Front-end code edit data:
____

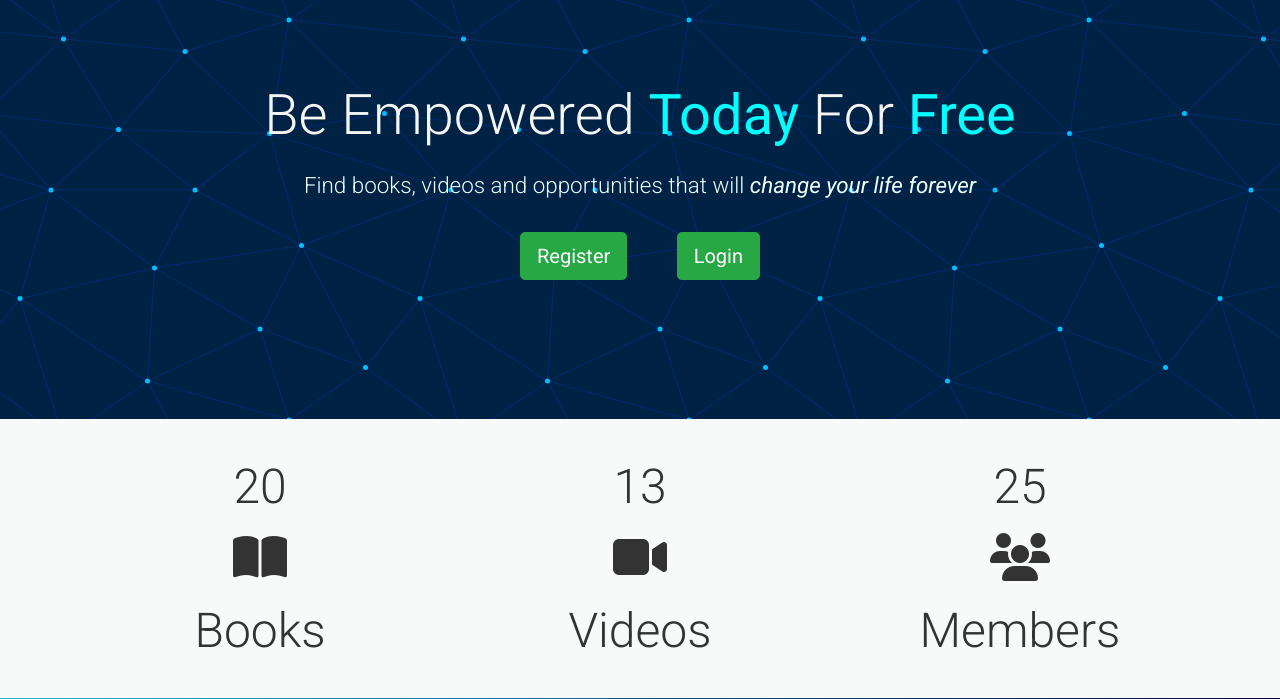
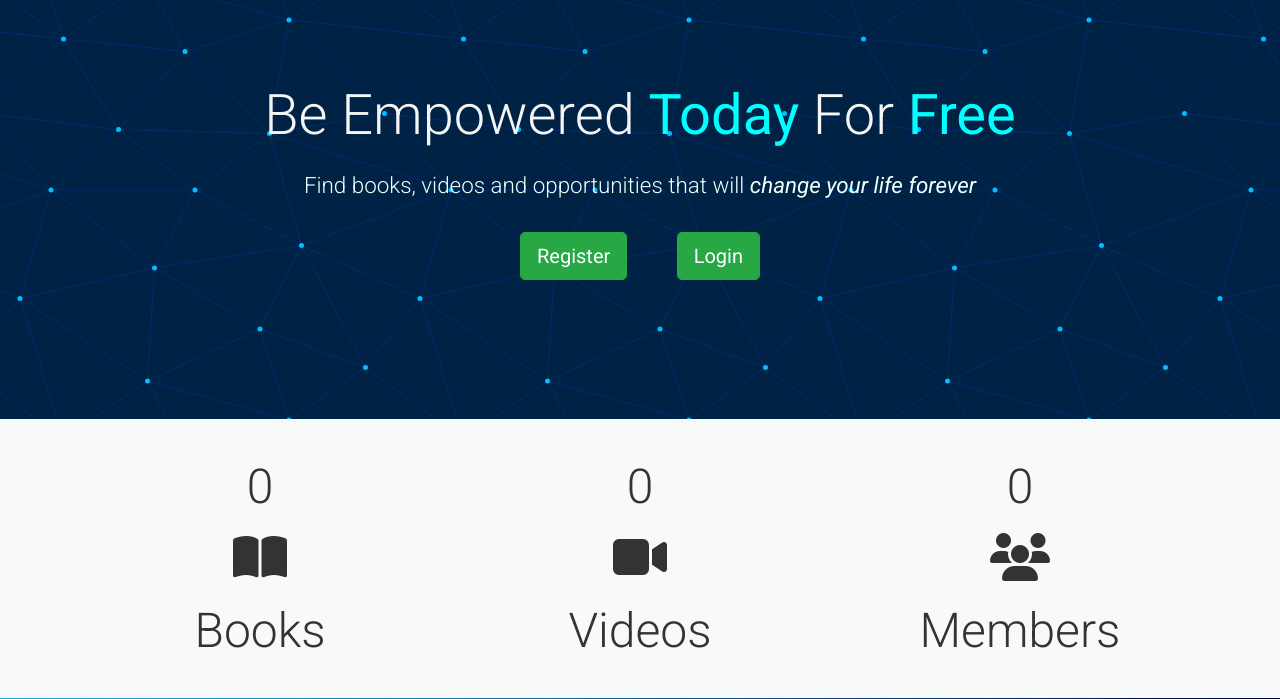
Before and after one commit to waves-of-hope/resource-center, a Django app: page / in a window 1280 px wide. Shown: the part 56-755 px from the top of the page. Run offline with Django 3.2, Linux system fonts and the light colour scheme; data that the repository does not hold is empty; parts of the project's set-up code (start-up, migrations or seed data) failed here and were passed over; some libraries are stand-ins or nearby versions.

Commit message:
Modified site statistics to be dynamic

```diff
--- a/templates/index.html
+++ b/templates/index.html
@@ -23,19 +23,19 @@
   <div class="container text-center my-3 site-stat">
     <div class="row">
       <div class="col-sm">
-        <span class="block">20</span>
+        <span class="block">{{num_books}}</span>
         <i class="fas fa-book-open"></i>
         <span class="block">Books</span>
       </div>
 
       <div class="col-sm">
-        <span class="block">13</span>
+        <span class="block">{{num_videos}}</span>
         <i class="fas fa-video"></i>
         <span class="block">Videos</span>
       </div>
 
       <div class="col-sm">
-        <span class="block">25</span>
+        <span class="block">{{num_users}}</span>
         <i class="fas fa-users"></i>
         <span class="block">Members</span>
       </div>
```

____

Task to carry out: Repeat every record above exactly. The pictures do not belong in the copy.

Exercise response:
Before and after one commit to waves-of-hope/resource-center, a Django app: page / in a window 1280 px wide. Shown: the part 56-755 px from the top of the page. Run offline with Django 3.2, Linux system fonts and the light colour scheme; data that the repository does not hold is empty; parts of the project's set-up code (start-up, migrations or seed data) failed here and were passed over; some libraries are stand-ins or nearby versions.

Commit message:
Modified site statistics to be dynamic

```diff
--- a/templates/index.html
+++ b/templates/index.html
@@ -23,19 +23,19 @@
   <div class="container text-center my-3 site-stat">
     <div class="row">
       <div class="col-sm">
-        <span class="block">20</span>
+        <span class="block">{{num_books}}</span>
         <i class="fas fa-book-open"></i>
         <span class="block">Books</span>
       </div>
 
       <div class="col-sm">
-        <span class="block">13</span>
+        <span class="block">{{num_videos}}</span>
         <i class="fas fa-video"></i>
         <span class="block">Videos</span>
       </div>
 
       <div class="col-sm">
-        <span class="block">25</span>
+        <span class="block">{{num_users}}</span>
         <i class="fas fa-users"></i>
         <span class="block">Members</span>
       </div>
```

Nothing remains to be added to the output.